WHAT YOU GET: Red wine with fish? Yes! Nero D’Avola is not hard to find and this Sicilian native red is great with this dish. It is medium bodied with a touch of spice with bright fruit notes. Chill it down before serving and watch your guests swoon.
Smelt—not the prettiest name, but a great fish for frying, and a common sight on the Feast of the Seven Fishes table. Some are small enough to be eaten whole, or you can butterfly and debone them. Don’t let the name freak you out: smelt have a rich, inoffensive taste that gets just the right compliment from a bit of crunch.
WINE PAIRING: Prosecco
WHAT YOU GET: If you’ve never experienced the joy of well-fried food and something sparkling, this’ll end your year right—fresh fruit and some floral notes, with bubbles and acidity to cut through the fried deliciousness. A palate cleanser as you pop smelt after smelt (you will).
Scungilli is the Italian word for a large marine snail (conch or whelk). So yes, this is some old-school cooking. But even if the prospect of using (and possibly prepping) big snails freaks you out, you’ll get major bonus points for authenticity. Plus, scungilli is pleasant, chewy, dense, even a bit sweet. And the salad is really about purity of flavor—just some parsley, celery, (really good) olive oil, garlic, salt, olives, lemon juice. A great way to lighten up the meal as courses pile, and pile, on.
WINE PAIRING: Soave
WHAT YOU GET: Snails are meaty, yet this is a salad, so go with a Soav,e a wine from the Veneto made from the native Garganega grape. Soave has a fun, crisp acidity that plays around with notes of citrus zest and subtle honey to match the sweet nature of the snails.
Pasta dishes are common for the Feast, not just because they’re Italian, but because pasta’s a great way to feature almost any kind of seafood, and the starch helps stretch out quantities. This is a super-simple version of an Italian shrimp pasta, with a light white wine sauce infused with garlic, lemon, and parsley.

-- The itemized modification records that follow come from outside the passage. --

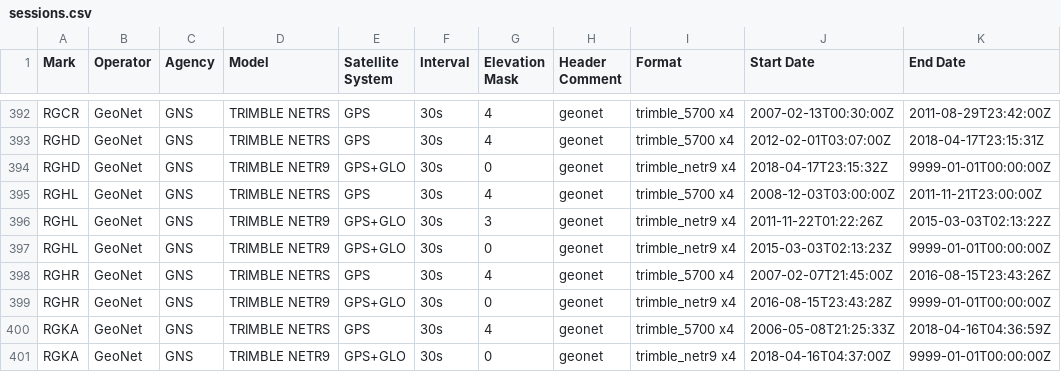
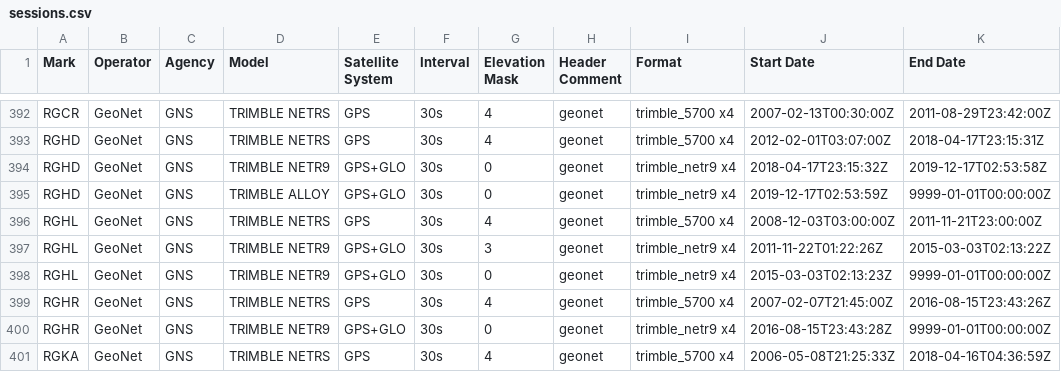
Before and after one commit to GeoNet/delta, a CSV file: install/sessions.csv, drawn as a sheet; only a part is shown, gaps mark what is left out; the shorter side is filled out with more unchanged rows.

Commit message:
RGHD NetR9 to Alloy swap

```diff
--- a/install/sessions.csv
+++ b/install/sessions.csv
@@ -393,3 +393,4 @@ RGCR,GeoNet,GNS,TRIMBLE NETRS,GPS,30s,4,geonet,trimble_5700 x4,2007-02-13T00:30:
 RGHD,GeoNet,GNS,TRIMBLE NETRS,GPS,30s,4,geonet,trimble_5700 x4,2012-02-01T03:07:00Z,2018-04-17T23:15:31Z
-RGHD,GeoNet,GNS,TRIMBLE NETR9,GPS+GLO,30s,0,geonet,trimble_netr9 x4,2018-04-17T23:15:32Z,9999-01-01T00:00:00Z
+RGHD,GeoNet,GNS,TRIMBLE NETR9,GPS+GLO,30s,0,geonet,trimble_netr9 x4,2018-04-17T23:15:32Z,2019-12-17T02:53:58Z
+RGHD,GeoNet,GNS,TRIMBLE ALLOY,GPS+GLO,30s,0,geonet,trimble_netr9 x4,2019-12-17T02:53:59Z,9999-01-01T00:00:00Z
 RGHL,GeoNet,GNS,TRIMBLE NETRS,GPS,30s,4,geonet,trimble_5700 x4,2008-12-03T03:00:00Z,2011-11-21T23:00:00Z
```
Also changed, not shown: install/firmware.csv, install/receivers.csv.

WINE PAIRING: Verdicchio
WHAT YOU GET: A crisp, but complex wine from the Marche region, with fresh citrus but enough subtle fruit to compliment the sweetness of the shrimp.